Dick Van Dyke in Diagnosis Murder

Snot glue and other eternal verities of the children’s publishing industry

It’s said that much in the way of significant business deals and networking still takes place in male-only sanctums. But at the Nosy Crow Conference at the St Bride Foundation on Saturday the (very long) queue for the ladies’ loos was the place to be! My networking skills are a work-in-progress but even I managed some worthwhile conversations while the predominantly female audience waited patiently for the 3 available cubicles – though a break-away contingent did annexe the second gents’ facilities on the top floor.

(I’ve already written too much about toilets and nothing about publishing. Note to self.)

Billed as Everything You Ever Wanted to Know About Children’s Publishing (but were afraid to ask), that kind of summed up my feelings as a relative newbie in the field. Nosy Crow are relative newbies too, as a publishing house, but have squillions of years of collective experience between them. (Exaggeration, moi?)

Others have blogged more comprehensively and sensibly about the event here and here but I’d like to share some of what I learned at this packed and exciting day.

Lucy Mangan, Guardian columnist and bibliophile – and that’s putting it mildly – said that reading “sets you free”. Access to books, in particular through school and public libraries, was invaluable for aspiring to and achieving that slightly touchy subject, social mobility. I felt that children’s authors and readers (of all ages) were together planting a flag for the value of books, like in the famous Iwo Jima photograph. Somebody with more advanced expertise than mine Photoshop it for me, please.

The Nosy Crow editorial panel, with their eyes on worldwide sales, said useful things about picture books like, ‘Don’t make your story too British’. (Hedgehogs are a no-no on that basis. Who knew?) That blows my story about a Dartford Warbler right out of the water. Also, ‘If it rhymes, is the story strong enough to work as prose in another language?’ And stories about ordinary everyday life for 5 to 7-year-olds just don’t really cross borders, too culture-specific. Fantasy worlds do translate.

As for their wish-list, quite frankly I don’t want to share that with you. I want to keep it all to myself.

Hilary Delamere defended agents against the theoretical defamation that they were only money-grubbing parasites. But personally I had always thought that they were the golden key (elbow? Metaphor!?) to pushing past the slush pile.

Tracey Corderoy wowed with energy and charm but scared me with her crafting super-powers in a talk about live author events. ‘Take a story sack’ was the lesson I learned, even if it’s only to clutch to your terrified bosom. Jon Reed had to follow on with a session about on-line marketing while one of Tracey’s sparkly spiders still dangled from the lectern. A good tip from Jon was paywithatweet where readers get a free extract or 1-page resource but have to ‘pay’ by tweeting your link.

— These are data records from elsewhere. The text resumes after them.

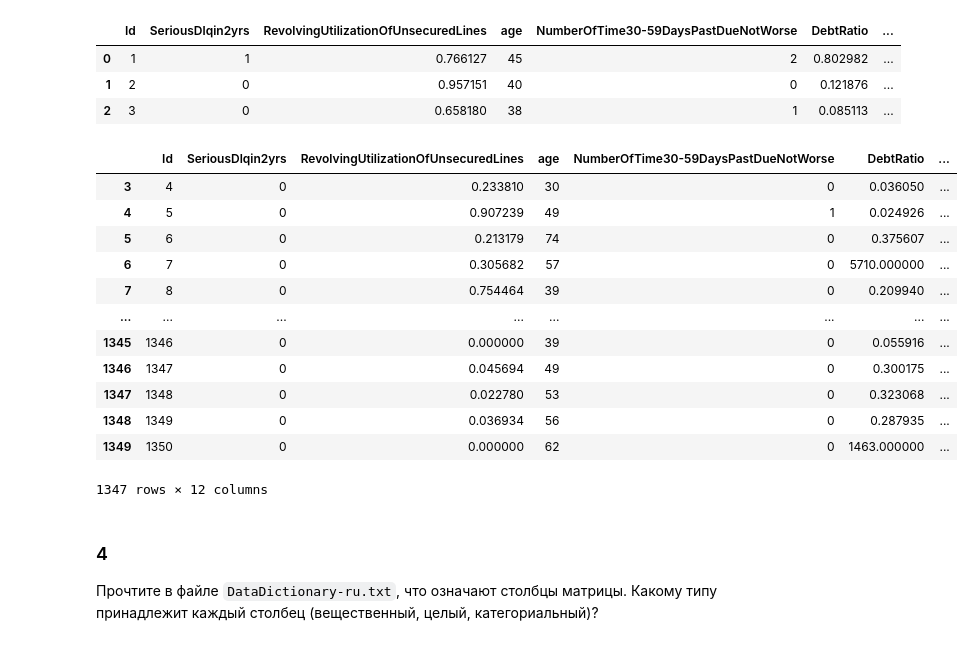
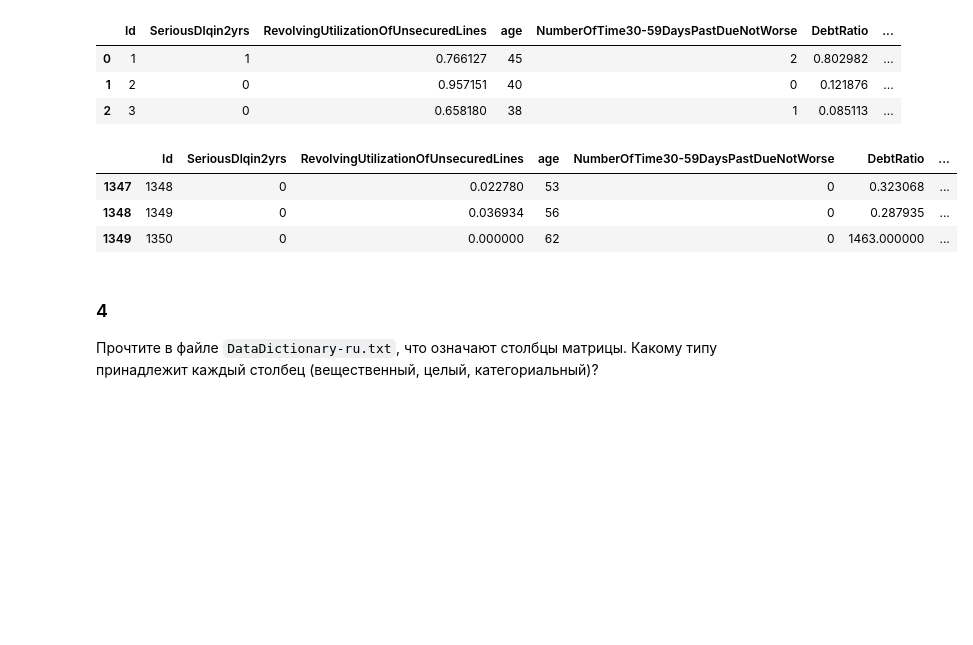
Before and after one commit to kirillserious/2021-machine-learning, a Jupyter notebook: lab_01/lab-1-pandas.ipynb, the cells around one changed output. Saved outputs shown, nothing was run; the diff lists cells and outputs as text; code cells hidden in the pictures; blank space fills up the shorter version.

```diff
--- a/lab_01/lab-1-pandas.ipynb
+++ b/lab_01/lab-1-pandas.ipynb
@@ -112,27 +105,18 @@ csv_data.head(n=3)
 # %%
 # DataFrame.tail(n=5)[source]
 # Return the last n rows.
 #
 # This function returns last n rows from the object based on position.
 # It is useful for quickly verifying data, for example, after sorting or appending rows.
 #
 # For negative values of n, this function returns all rows except the first n rows, equivalent to df[n:].
 
-csv_data.tail(n=-3)
+csv_data.tail(n=3)
 # %% [output]
 |  | Id | SeriousDlqin2yrs | RevolvingUtilizationOfUnsecuredLines | age | NumberOfTime30-59DaysPastDueNotWorse | DebtRatio | ... |
-| 3 | 4 | 0 | 0.233810 | 30 | 0 | 0.036050 | ... |
-| 4 | 5 | 0 | 0.907239 | 49 | 1 | 0.024926 | ... |
-| 5 | 6 | 0 | 0.213179 | 74 | 0 | 0.375607 | ... |
-| 6 | 7 | 0 | 0.305682 | 57 | 0 | 5710.000000 | ... |
-| 7 | 8 | 0 | 0.754464 | 39 | 0 | 0.209940 | ... |
-| ... | ... | ... | ... | ... | ... | ... | ... |
-| 1345 | 1346 | 0 | 0.000000 | 39 | 0 | 0.055916 | ... |
-| 1346 | 1347 | 0 | 0.045694 | 49 | 0 | 0.300175 | ... |
 | 1347 | 1348 | 0 | 0.022780 | 53 | 0 | 0.323068 | ... |
 | 1348 | 1349 | 0 | 0.036934 | 56 | 0 | 0.287935 | ... |
 | 1349 | 1350 | 0 | 0.000000 | 62 | 0 | 1463.000000 | ... |
-1347 rows × 12 columns
 # %% [markdown]
 ### 4
 Прочтите в файле `DataDictionary-ru.txt`, что означают столбцы матрицы. Какому типу принадлежит каждый столбец (вещественный, целый, категориальный)?
```
Also changed, not shown: parts of 9 cells of this notebook, 1 other file.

From Melissa Cox, children’s book buyer for Waterstones, I learned that the ideal book for 9s-12s (the age-group I am currently writing for) has good writing, a good cover, a strong story and leaves ‘em wanting more. Hope that’s sorted, then. And that foil covers aren’t the thing any more, it’s all about sprayed edges. Unfortunately by this time the data projector had done a diva-flounce and stopped cooperating, so we couldn’t see all the titles Melissa wanted to illustrate her talk with.

From there we moved into the strange but fascinating world of children’s story apps, but we’d had cake by then and wine was promised so nothing felt too mystifying.

My last lesson of the day was: snot glue. Think about it. It’s that stuff that sticks things to things. Free stuff on magazine covers. You can roll it up into a ball…eventually. Yes, now you know what I’m talking about, and now you know it has a technical name. Snot glue. You heard it here, courtesy of Nosy Crow.